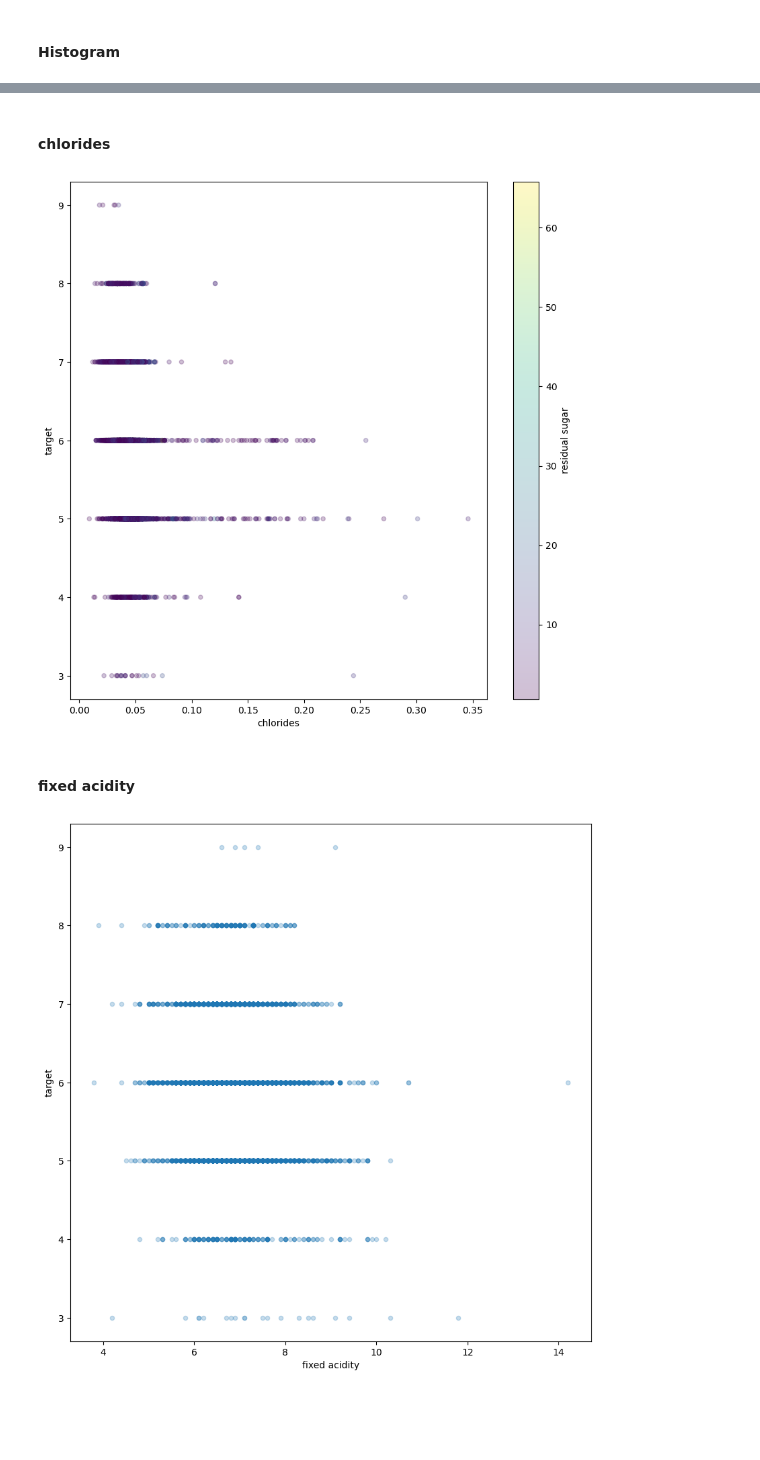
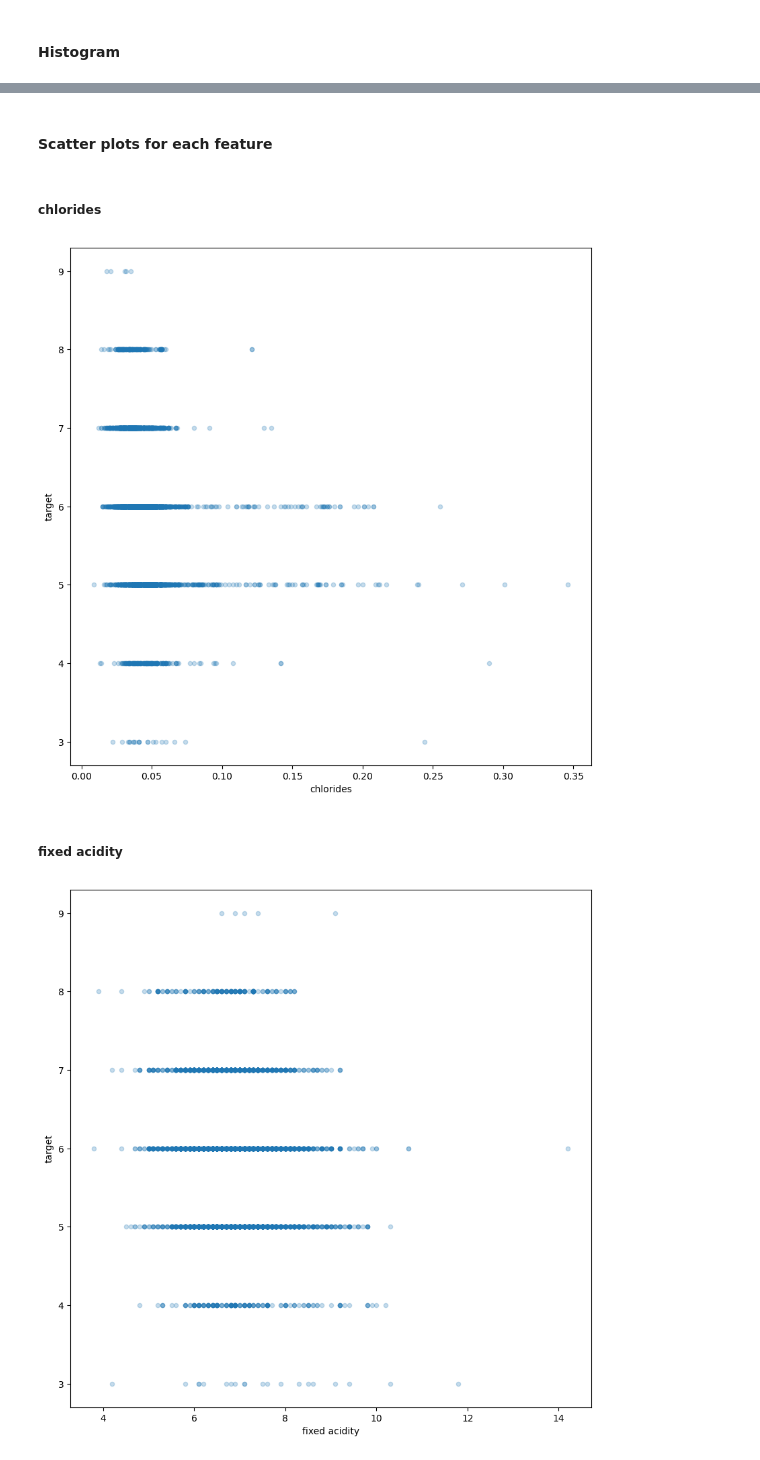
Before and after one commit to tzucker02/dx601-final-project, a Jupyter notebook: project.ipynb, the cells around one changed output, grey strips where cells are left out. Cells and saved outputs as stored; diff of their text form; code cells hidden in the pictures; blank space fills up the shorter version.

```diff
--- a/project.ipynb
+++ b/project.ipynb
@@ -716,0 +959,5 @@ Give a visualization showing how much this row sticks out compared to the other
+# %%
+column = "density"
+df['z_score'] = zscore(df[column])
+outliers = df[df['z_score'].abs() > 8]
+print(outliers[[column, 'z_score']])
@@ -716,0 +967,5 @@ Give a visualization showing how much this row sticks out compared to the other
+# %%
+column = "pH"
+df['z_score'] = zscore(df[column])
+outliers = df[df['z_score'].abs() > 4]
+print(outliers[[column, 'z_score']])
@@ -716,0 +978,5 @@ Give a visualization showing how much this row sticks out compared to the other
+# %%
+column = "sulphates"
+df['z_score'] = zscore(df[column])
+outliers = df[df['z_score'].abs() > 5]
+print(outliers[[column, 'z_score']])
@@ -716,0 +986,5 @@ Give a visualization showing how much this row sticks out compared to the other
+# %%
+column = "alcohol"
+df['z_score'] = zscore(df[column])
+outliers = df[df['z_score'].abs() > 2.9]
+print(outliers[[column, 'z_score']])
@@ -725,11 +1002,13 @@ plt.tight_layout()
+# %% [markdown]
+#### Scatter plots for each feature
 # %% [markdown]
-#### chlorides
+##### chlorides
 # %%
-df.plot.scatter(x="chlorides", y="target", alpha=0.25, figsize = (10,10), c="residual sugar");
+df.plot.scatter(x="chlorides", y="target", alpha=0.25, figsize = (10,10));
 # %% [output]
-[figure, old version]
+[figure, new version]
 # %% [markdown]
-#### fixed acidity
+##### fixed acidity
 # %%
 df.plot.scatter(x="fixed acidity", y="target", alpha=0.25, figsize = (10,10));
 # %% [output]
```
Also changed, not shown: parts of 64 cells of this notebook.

============================================================

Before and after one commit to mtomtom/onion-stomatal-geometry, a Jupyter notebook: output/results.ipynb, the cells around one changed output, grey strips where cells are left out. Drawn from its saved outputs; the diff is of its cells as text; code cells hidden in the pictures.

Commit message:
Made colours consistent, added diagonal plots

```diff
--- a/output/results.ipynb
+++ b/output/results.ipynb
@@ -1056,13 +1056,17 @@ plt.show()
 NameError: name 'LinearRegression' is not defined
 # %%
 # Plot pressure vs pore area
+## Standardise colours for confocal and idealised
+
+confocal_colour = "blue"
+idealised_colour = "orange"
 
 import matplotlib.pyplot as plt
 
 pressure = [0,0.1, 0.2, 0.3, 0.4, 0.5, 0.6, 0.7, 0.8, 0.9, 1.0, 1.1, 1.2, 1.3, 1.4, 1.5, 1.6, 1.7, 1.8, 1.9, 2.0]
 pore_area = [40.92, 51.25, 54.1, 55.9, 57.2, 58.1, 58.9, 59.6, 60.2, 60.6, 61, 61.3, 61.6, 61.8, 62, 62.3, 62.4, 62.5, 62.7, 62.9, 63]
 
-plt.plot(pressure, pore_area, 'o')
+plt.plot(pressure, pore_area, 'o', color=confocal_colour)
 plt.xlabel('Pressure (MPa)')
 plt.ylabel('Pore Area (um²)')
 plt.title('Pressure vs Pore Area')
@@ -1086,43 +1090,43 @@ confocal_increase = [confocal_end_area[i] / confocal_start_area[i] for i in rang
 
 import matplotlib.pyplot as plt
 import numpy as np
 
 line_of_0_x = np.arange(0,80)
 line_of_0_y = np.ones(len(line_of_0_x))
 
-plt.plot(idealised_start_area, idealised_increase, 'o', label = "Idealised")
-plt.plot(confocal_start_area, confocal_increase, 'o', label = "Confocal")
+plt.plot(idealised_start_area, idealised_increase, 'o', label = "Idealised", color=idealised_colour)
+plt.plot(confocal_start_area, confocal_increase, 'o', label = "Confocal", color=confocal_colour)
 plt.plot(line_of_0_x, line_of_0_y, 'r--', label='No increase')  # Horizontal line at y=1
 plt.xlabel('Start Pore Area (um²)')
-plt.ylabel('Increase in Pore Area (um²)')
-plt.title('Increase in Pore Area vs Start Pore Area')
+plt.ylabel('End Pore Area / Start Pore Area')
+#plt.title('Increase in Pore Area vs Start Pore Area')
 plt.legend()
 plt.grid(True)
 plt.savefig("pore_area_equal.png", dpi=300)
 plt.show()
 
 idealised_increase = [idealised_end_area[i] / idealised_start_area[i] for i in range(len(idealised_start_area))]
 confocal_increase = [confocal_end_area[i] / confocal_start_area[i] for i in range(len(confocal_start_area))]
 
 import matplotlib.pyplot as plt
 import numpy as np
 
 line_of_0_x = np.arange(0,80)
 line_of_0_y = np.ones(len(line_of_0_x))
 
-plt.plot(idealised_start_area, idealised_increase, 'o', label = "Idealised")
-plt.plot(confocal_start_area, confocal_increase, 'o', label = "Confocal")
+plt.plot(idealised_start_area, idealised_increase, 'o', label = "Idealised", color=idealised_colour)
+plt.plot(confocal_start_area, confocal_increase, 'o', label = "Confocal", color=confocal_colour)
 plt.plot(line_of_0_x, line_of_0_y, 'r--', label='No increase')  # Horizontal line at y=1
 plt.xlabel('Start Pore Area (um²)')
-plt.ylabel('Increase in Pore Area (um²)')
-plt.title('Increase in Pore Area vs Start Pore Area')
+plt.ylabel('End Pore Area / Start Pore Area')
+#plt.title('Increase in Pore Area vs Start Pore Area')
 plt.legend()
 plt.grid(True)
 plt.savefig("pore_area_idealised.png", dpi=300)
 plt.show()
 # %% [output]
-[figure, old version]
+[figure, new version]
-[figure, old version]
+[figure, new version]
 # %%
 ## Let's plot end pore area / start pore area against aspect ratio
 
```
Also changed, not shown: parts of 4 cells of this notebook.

============================================================

__EXERCISE AIM__:
How many of the lines above include the string "shown"? Give only the number.

__RESULT FOR THIS TASK__:
2